If you don't have a kegerator, a refridgerator designed for a keg, you'll have to make due with a bootleg version. I recommend a large garbage can, preferably plastic, full of ice. Be sure to clean the trashcan out with lysol or another cleaning agent. You can wash it in the shower, or outside with a hose.
At the very minimum, the level of ice should cover up the bottom half of the keg. The bottom of the keg should sit on a small layer of ice. I recommend putting in two pound bags of ice, and then putting in the keg, then adding more ice. Hopefully, you have plenty of time to let the keg sit and settle for a while before the party. Ideally, it should sit for atleast a few hours, but it all depends on how shaken the keg was during transportation. The more it was bounced around, the longer it will need to sit.
Step 3: TAP!
So the keg's on ice, and all that needs to happen is the actually tapping of the keg. Do you have the right tap for your keg? There are two different types of seals that I know of, one's for domestic(American) brews, such as Budweiser, MGD, and the Beast, and different ones for Heineken, etc. A domestic tap will not work in an import. You can rent taps at the distributors or the liquor store, be sure you have the right one! If you don't have the right tap, you'll have to go back and get the proper one.
Now, to tap with the proper tap. Both domestic and import taps attach to the keg in the same manner. Tapping a keg is a two step motion. First, place the tap over the seal on top of the keg, then push down on the tap. This will break the seal on the keg. Now, while still applying a downward force, twist the tap clockwise as far as you can. This will lock the tap into place. If the keg has not been given significant time to rest, you might get a beer shower while tapping the keg, so be sure to let it rest as long as you can.
Step 4: Serve and Enjoy
The keg is tapped and it's time to pour the beer! The first couple of glasses poured from the keg will be foamy, so don't be discouraged when it happens. There should be no need to pump the keg right away, wait until the flow of beer slackens before pumping. To pour a beer successfully, you'll need to tilt the glass to about a 45 degree angle. Pour onto the bottom side of the glass and let the beer roll down it, this is to prevent a large amount of head from forming. Always serve ladies first. Try to avoid pouring any beer into the trashcan, even if it's foamy. Pour it into a cup, and then the sink. The trashcan will smell really rank at the end of the night if there's a lot of beer sitting in it.
To avoid lines, fill up pitchers with beer and use those to serve, or just have someone who's worked a keg before pump and serve. Ideally, there should be no line, but we all know that will never happen. A half-keg contains about 200 cups of beer, a quarter keg about a hundred. Be sure to return both the keg and the tap after use, so you can get your deposits back. Happy partying.
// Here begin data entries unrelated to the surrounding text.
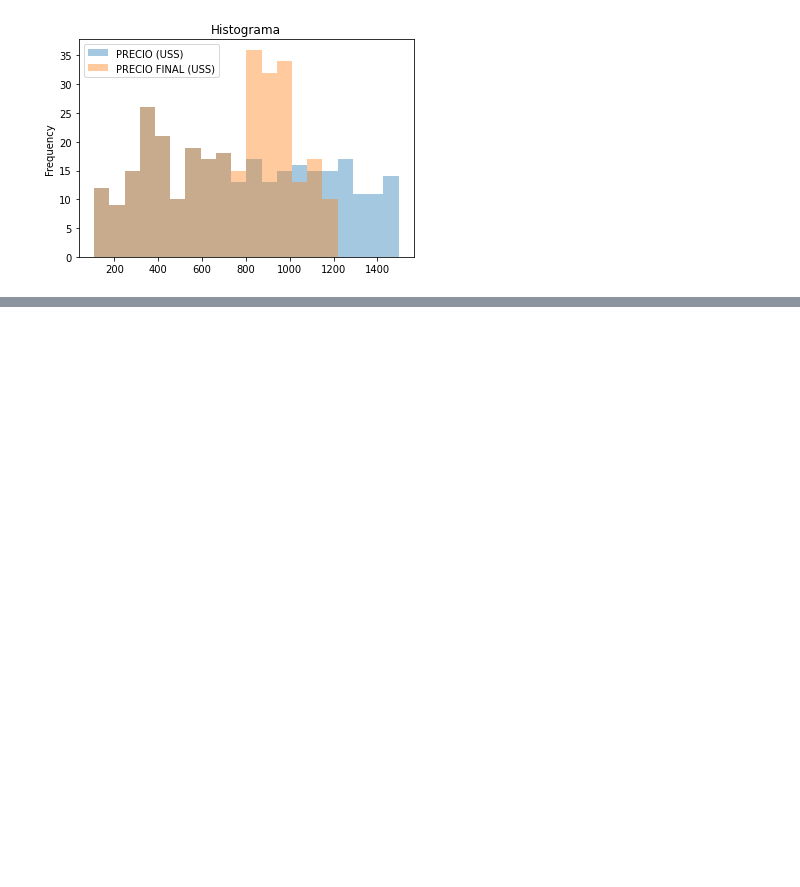
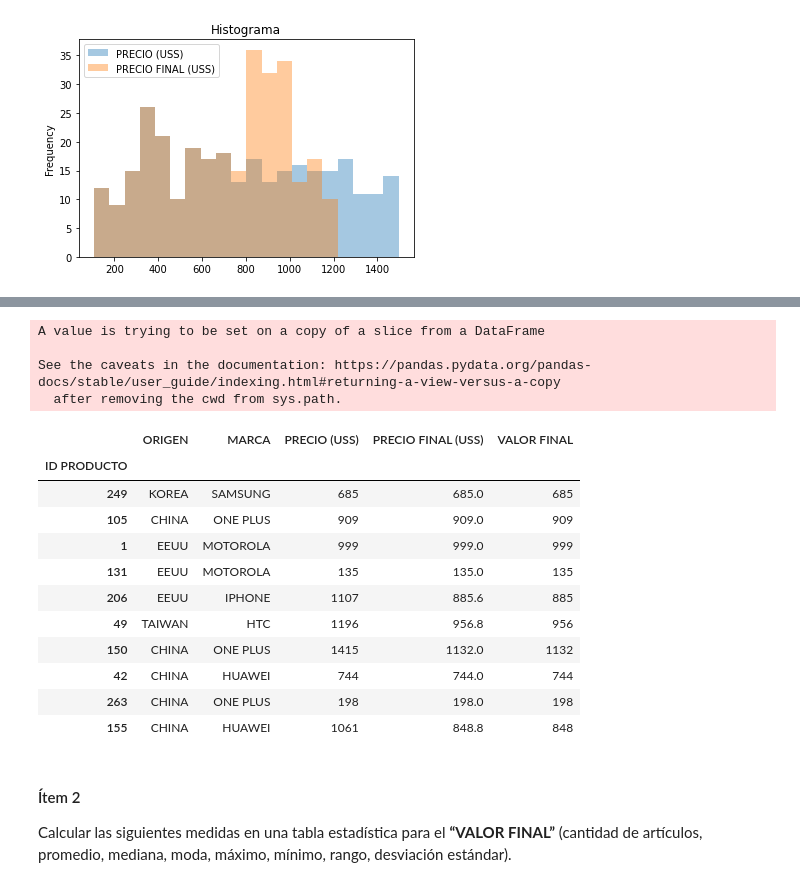
Before and after one commit to pyefiuna/Laboratorio, a Jupyter notebook: notebooks/1_Estadística_Descriptiva.ipynb, the cells around one changed output, grey strips where cells are left out. Cells and saved outputs as stored; diff of their text form; code cells hidden in the pictures; blank space fills up the shorter version.

```diff
--- a/notebooks/1_Estadística_Descriptiva.ipynb
+++ b/notebooks/1_Estadística_Descriptiva.ipynb
@@ -176,0 +188,28 @@ smartphones.plot.hist(alpha = 0.40, # transparencia
+# %%
+smartphones['VALOR FINAL'] = smartphones['PRECIO (USS)'] # se mantiene el precio
+''' a continuación, se cambian los valores de solo aquellos precious que originalmente son mayores
+que 1000, por lo que se imprimirá un warning que puede ser ignorado'''
+smartphones['VALOR FINAL'][smartphones['PRECIO (USS)'] > 1000 ] = smartphones['PRECIO (USS)']*(1-0.20)
+smartphones['VALOR FINAL'] = smartphones['VALOR FINAL'].astype(int) # se convierte a entero
+smartphones.sample(10)
+# %% [output]
+A value is trying to be set on a copy of a slice from a DataFrame
+
+See the caveats in the documentation: https://pandas.pydata.org/pandas-docs/stable/user_guide/indexing.html#returning-a-view-versus-a-copy
+  after removing the cwd from sys.path.
+|  | ORIGEN | MARCA | PRECIO (USS) | PRECIO FINAL (USS) | VALOR FINAL |
+| ID PRODUCTO |  |  |  |  |  |
+| 249 | KOREA | SAMSUNG | 685 | 685.0 | 685 |
+| 105 | CHINA | ONE PLUS | 909 | 909.0 | 909 |
+| 1 | EEUU | MOTOROLA | 999 | 999.0 | 999 |
+| 131 | EEUU | MOTOROLA | 135 | 135.0 | 135 |
+| 206 | EEUU | IPHONE | 1107 | 885.6 | 885 |
+| 49 | TAIWAN | HTC | 1196 | 956.8 | 956 |
+| 150 | CHINA | ONE PLUS | 1415 | 1132.0 | 1132 |
+| 42 | CHINA | HUAWEI | 744 | 744.0 | 744 |
+| 263 | CHINA | ONE PLUS | 198 | 198.0 | 198 |
+| 155 | CHINA | HUAWEI | 1061 | 848.8 | 848 |
+# %% [markdown]
+#### Ítem 2
+
+Calcular las siguientes medidas en una tabla estadística para el **“VALOR FINAL”** (cantidad de artículos, promedio, mediana, moda, máximo, mínimo, rango, desviación estándar).
```
Also changed, not shown: parts of 15 cells of this notebook.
This node is written off of personal experience, as I was a college Fratboy, and damn proud of it.